The official U.S. unemployment rate rose again in April to 6.1% from 6% the previous month, and the U.S. added just 266,000 new jobs on a seasonally adjusted basis, the Labor Department said Friday, figures that economists described as a “huge disappointment.” The report revealed a stark divide among workers, both in their ability to get jobs and hang onto them during the pandemic.
While millions of people were laid off last year, many white-collar workers were able to work from home. The Labor Department said just 18.3% of employed people were “teleworking” in April, down from 21% the previous month. For all of the analysis devoted to working from home and maintaining a work/life balance, it’s an option open to precious few workers.
The Black unemployment rate rose slightly to 9.7%, “making Black workers the only racial and ethnic group (as a whole) to experience worsening metrics,” according to Elise Gould, senior economist with the Economic Policy Institute, a progressive think tank. “Meanwhile, the white unemployment rate fell to 5.3%. Clearly, these two groups are experiencing a very different labor market.”
Others left out of the jobs group: temporary workers. “As shops and restaurants re-opened it looks as if a lot of delivery and temporary help services jobs vanished,” Brian Coulton, chief economist at Fitch Ratings, said. “The small rise in the unemployment rate, along with the downward revisions to job gains in March, emphasize just how far away we still are from regaining full employment.”
Observers say the latest figures suggest that President Biden’s aggressive $1.9-trillion American Rescue Package, which allocated $1,400 stimulus checks to millions of households, among many other measures to help consumers and businesses, was sorely needed to keep economic growth on track after unemployment peaked at 14.8% on a seasonally adjusted basis in April 2020.
The Dow Jones Industrial Average
and Nasdaq Composite
rose Friday, despite the weaker-than-expected jobs report, as it will likely ease any moves by the Federal Reserve to hike rates in the near term. Some analysts say generous unemployment incentives may also be delaying people’s return to the workforce.
“Paying people not to work is dampening what should be a stronger jobs market,” U.S. Chamber of Commerce Executive Vice President and Chief Policy Officer Neil Bradley said in a statement. “We need a comprehensive approach to dealing with our workforce issues and the very real threat unfilled positions poses to our economic recovery from the pandemic.”

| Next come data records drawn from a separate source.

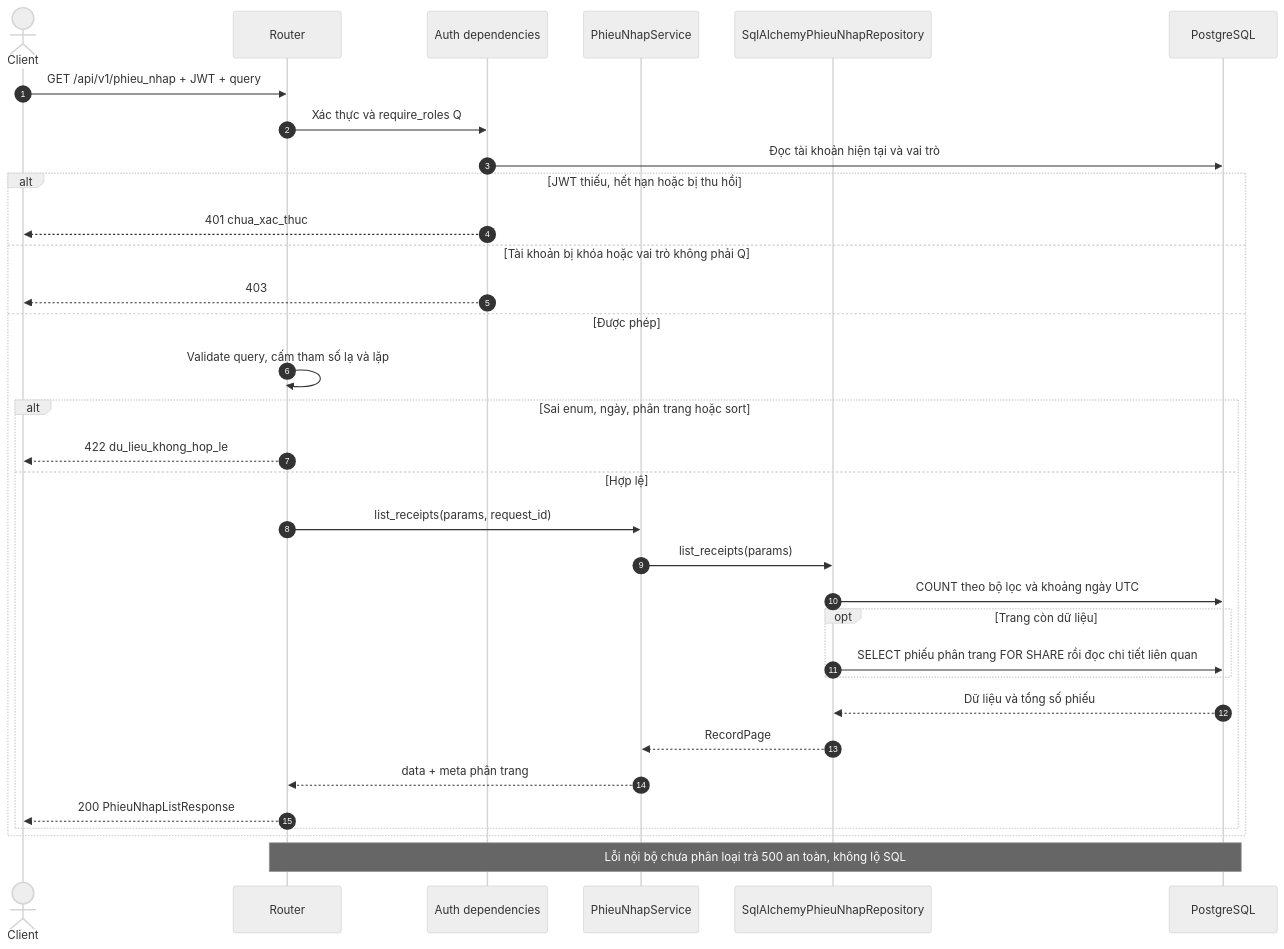
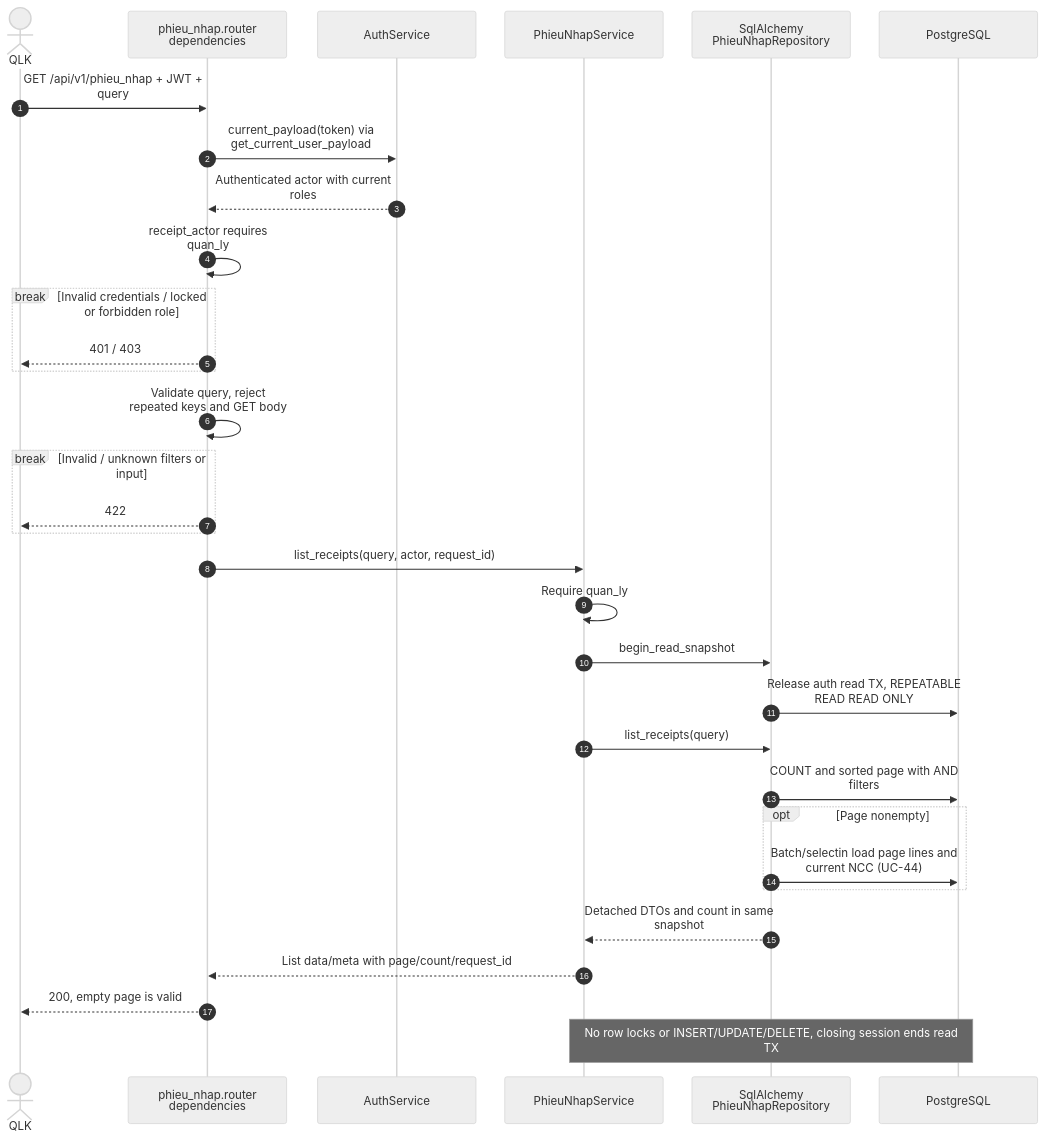
The first of 6 diagrams in docs/sequence/phieu_nhap.md (thanhklt/xbike-mrp-system), drawn with Mermaid (neutral theme) before and after one commit. The commit also changed other lines of this file and 230 other files, not shown here.

````diff
--- a/docs/sequence/phieu_nhap.md
+++ b/docs/sequence/phieu_nhap.md
@@ -52,35 +44,35 @@
 ```mermaid
+%%{init: {"sequence": {"width": 220, "wrap": true, "actorMargin": 40}}}%%
 sequenceDiagram
     autonumber
-    actor C as Client
-    participant R as Router
-    participant D as Auth dependencies
+    actor C as QLK
+    participant R as phieu_nhap.router<br/>dependencies
+    participant A as AuthService
     participant S as PhieuNhapService
-    participant P as SqlAlchemyPhieuNhapRepository
+    participant P as SqlAlchemy<br/>PhieuNhapRepository
     participant DB as PostgreSQL
     C->>R: GET /api/v1/phieu_nhap + JWT + query
-    R->>D: Xác thực và require_roles Q
-    D->>DB: Đọc tài khoản hiện tại và vai trò
-    alt JWT thiếu, hết hạn hoặc bị thu hồi
-        D-->>C: 401 chua_xac_thuc
-    else Tài khoản bị khóa hoặc vai trò không phải Q
-        D-->>C: 403
-    else Được phép
-        R->>R: Validate query, cấm tham số lạ và lặp
-        alt Sai enum, ngày, phân trang hoặc sort
-            R-->>C: 422 du_lieu_khong_hop_le
-        else Hợp lệ
-            R->>S: list_receipts(params, request_id)
-            S->>P: list_receipts(params)
-            P->>DB: COUNT theo bộ lọc và khoảng ngày UTC
-            opt Trang còn dữ liệu
-                P->>DB: SELECT phiếu phân trang FOR SHARE rồi đọc chi tiết liên quan
-            end
-            DB-->>P: Dữ liệu và tổng số phiếu
-            P-->>S: RecordPage
-            S-->>R: data + meta phân trang
-            R-->>C: 200 PhieuNhapListResponse
-        end
+    R->>A: current_payload(token) via get_current_user_payload
+    A-->>R: Authenticated actor with current roles
+    R->>R: receipt_actor requires quan_ly
+    break Invalid credentials / locked or forbidden role
+        R-->>C: 401 / 403
     end
-    Note over R,DB: Lỗi nội bộ chưa phân loại trả 500 an toàn, không lộ SQL
+    R->>R: Validate query, reject repeated keys and GET body
+    break Invalid / unknown filters or input
+        R-->>C: 422
+    end
+    R->>S: list_receipts(query, actor, request_id)
+    S->>S: Require quan_ly
+    S->>P: begin_read_snapshot
+    P->>DB: Release auth read TX, REPEATABLE READ READ ONLY
+    S->>P: list_receipts(query)
+    P->>DB: COUNT and sorted page with AND filters
+    opt Page nonempty
+        P->>DB: Batch/selectin load page lines and current NCC (UC-44)
+    end
+    P-->>S: Detached DTOs and count in same snapshot
+    S-->>R: List data/meta with page/count/request_id
+    R-->>C: 200, empty page is valid
+    Note over S,DB: No row locks or INSERT/UPDATE/DELETE, closing session ends read TX
 ```
````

That does not give the whole picture, however. The April 2021 U-6 unemployment figure, which accounts for those who actually stopped looking for work and/or who can’t find full-time jobs, was 10.4%, half of what it was this time last year, and still below the 17.2% high in U-6 overall unemployment reached in November 2009, in the aftermath of the Great Recession.
There are other outliers too, Gould said. “In addition to the 9.8 million officially unemployed in April 2021, we must add three more groups of economically hurt workers: those unemployed but misclassified as employed or not in the labor force (3.3 million), those who dropped out of the labor force (4.4 million), and those employed but experiencing a cut in pay and hours (4.6 million).”
And the pandemic has hurt job creation, she said. “If we include the likelihood that thousands of jobs would have been added each month over the last year without the pandemic recession, the jobs shortfall is more likely in the range of 9 million and 11 million,” she added. “Now is not the time to turn off vital relief — including expanded unemployment benefits — to workers and their families.”